A proposed medical marijuana dispensary in downtown Scottsdale will go before the city Planning Commission this week and is scheduled to reach City Council Dec. 4.
The proposed project, from prominent downtown property owners Shawn and Steven Yari, would replace aging single-story buildings in the city’s Entertainment District with a two-story building featuring a dispensary on the first floor and boutique office space on the second.
The Yaris are asking the city to essentially spot zone their property at Shoeman Lane and Wells Fargo Avenue for the dispensary.
According to an application with the city, the property owners are asking Council to rezone the property and approve a conditional use permit for the dispensary.
They are also asking for a citywide text amendment that would reduce separation requirements for dispensaries downtown.
The existing city ordinance requires a dispensary to be 1,500 feet from schools, parks, churches, daycares and homes. The application asks that separation be cut to 650 feet for downtown dispensaries only.

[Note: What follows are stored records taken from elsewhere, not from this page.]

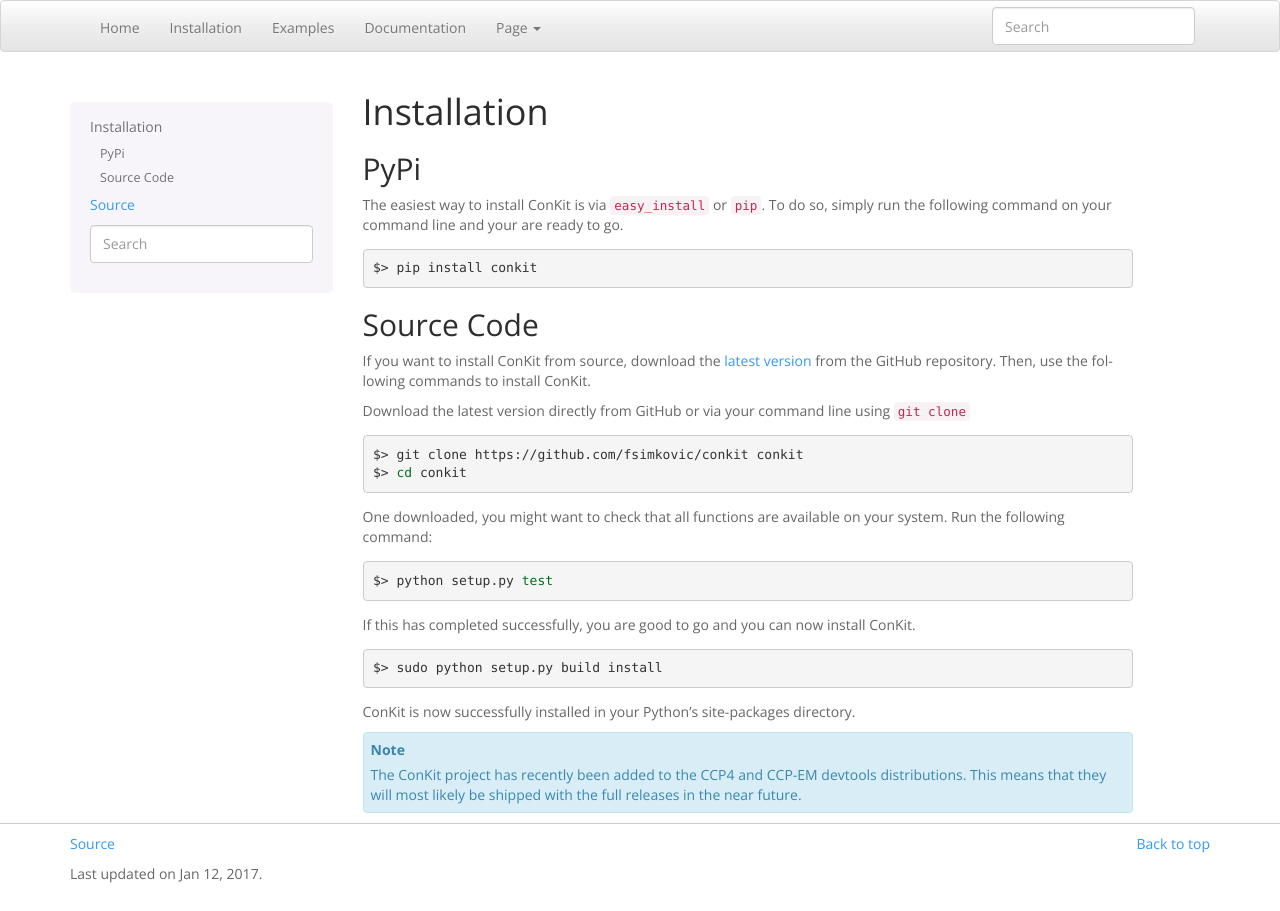
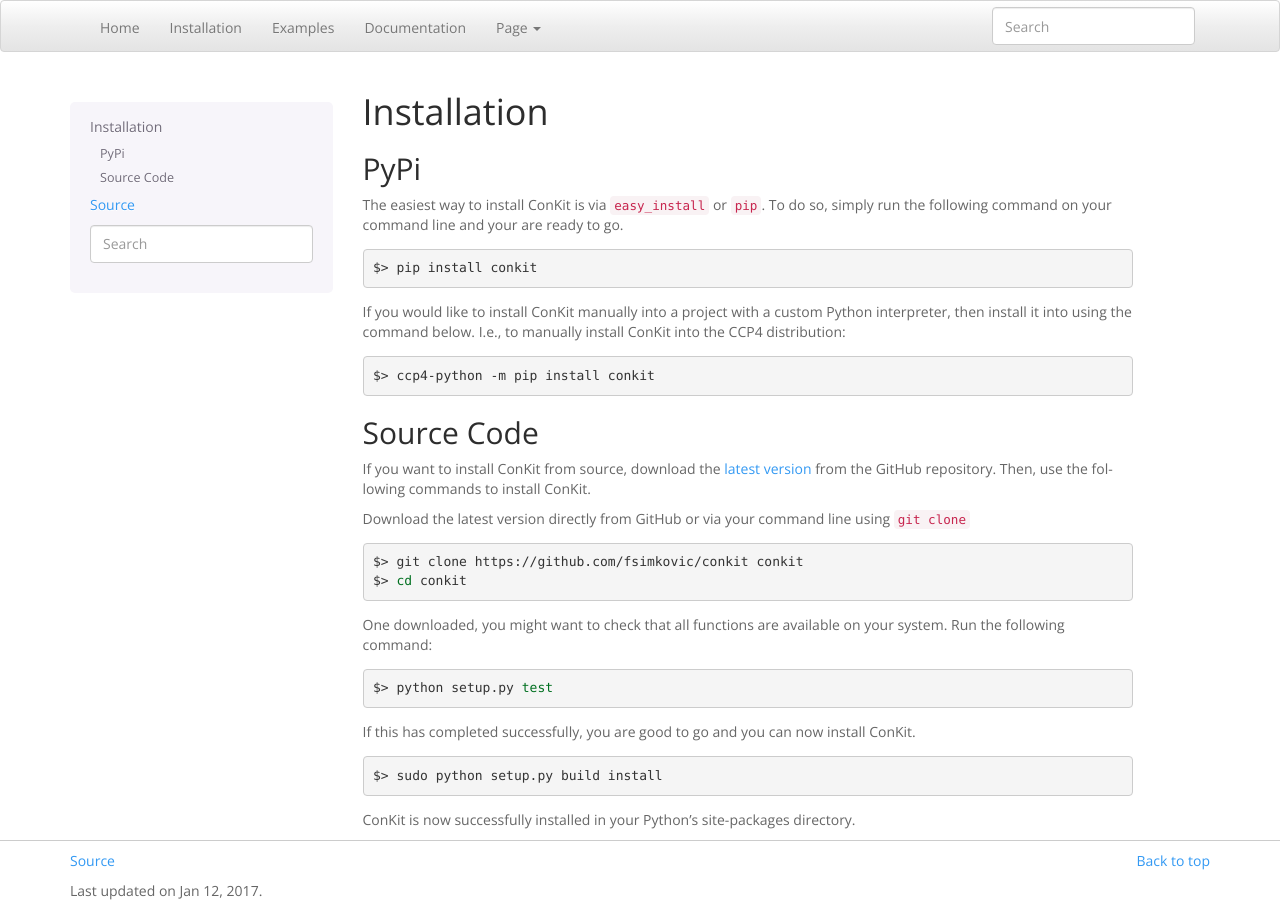
Before and after one commit to rigdenlab/conkit, a Sphinx documentation site: the page built from docs/installation.rst, in a window 1280 px wide. Built offline with Sphinx 7.4.7, drawn with Linux system fonts in a browser that asks for light colours.

Commit message:
installation docs edited

```diff
--- a/docs/installation.rst
+++ b/docs/installation.rst
@@ -10,6 +10,12 @@
 .. code-block:: bash
 
    $> pip install conkit
+
+If you would like to install ConKit manually into a project with a custom Python interpreter, then install it into using the command below. I.e., to manually install ConKit into the CCP4 distribution:
+
+.. code-block:: bash
+
+   $> ccp4-python -m pip install conkit
 
 
 Source Code
@@ -38,9 +44,5 @@
 
 ConKit is now successfully installed in your Python's site-packages directory.
 
-.. note::
-
-   The ConKit project has recently been added to the CCP4 and CCP-EM devtools distributions. This means that they will most likely be shipped with the full releases in the near future.
-
 
 .. _latest version: https://github.com/fsimkovic/conkit/releases
```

Without that amendment in place, the dispensary concept is dead on arrival.
The proposed dispensary is about 1,300 feet away from Perform to Learn Preschool.
That preschool was a point of controversy in another proposed dispensary project that failed to move past Council in 2019.
That project, located a quarter-mile away from the new project near 5th Avenue and Scottsdale Road, was opposed by property owners who argued it was too close to the preschool and a nearby Christian Science Reading room.
This time around, the project is unlikely to face the same challenges from local property owners because the Yaris already own much of the neighboring properties in the Entertainment District.
If the Yari’s date with the Council is delayed it could face additional scrutiny from the new Council.
Based on incoming members’ history and comments during the election campaign, it is likely the new Council majority will be more reticent to approve a dispensary downtown.
Mayor-elect David Ortega was one of the chief critics of the earlier dispensary plan.
During a candidate forum this year, incoming Council members Betty Janik and Tom Durham said they did not support legalizing recreational marijuana – which could factor into a dispensary vote.
Recently approved Prop 207 will give existing medical marijuana dispensaries a head start in receiving recreational marijuana licenses from the state.
Ortega, Janik and Durham will join current City Councilmember Kathy Littlefield, who voted against the earlier dispensary proposal.
Councilwoman-elect Tammy Caputi, who said she supported the legalization of recreational marijuana at a candidate forum.
Another wrinkle in this new application is the project’s lack of a dispensary licensee attached the location.
“We are representing the landlord/developer and there is not a specific licensee associated with the application at this juncture,” Morris told the Progress in October.
However, there is only one licensee authorized to open a new dispensary in southern Scottsdale the Yaris likely are attempting to woo the same licensee attached to the earlier dispensary proposal.
The Arizona Department of Health Services, which regulates dispensaries, originally issued one permit for southern Scottsdale that is now in operation as MedMen Scottsdale.
It issued a second permit in 2017 but that permit holder has yet to find a site that conforms to all of Scottsdale’s separation requirements, which are stricter than comparable cities.
That is why the current application is seeking a reprieve from those strict separations downtown.
In the permit application, Morris argued it is an issue of access to medical care and that Council essentially zoned out dispensaries in the area when it increased separation requirements in 2016.
“No dispensaries exist in downtown and, in fact, no dispensaries exist in Scottsdale from Via De Ventura, all the way south to Tempe,” Morris wrote.
Northern Scottsdale has four dispensaries.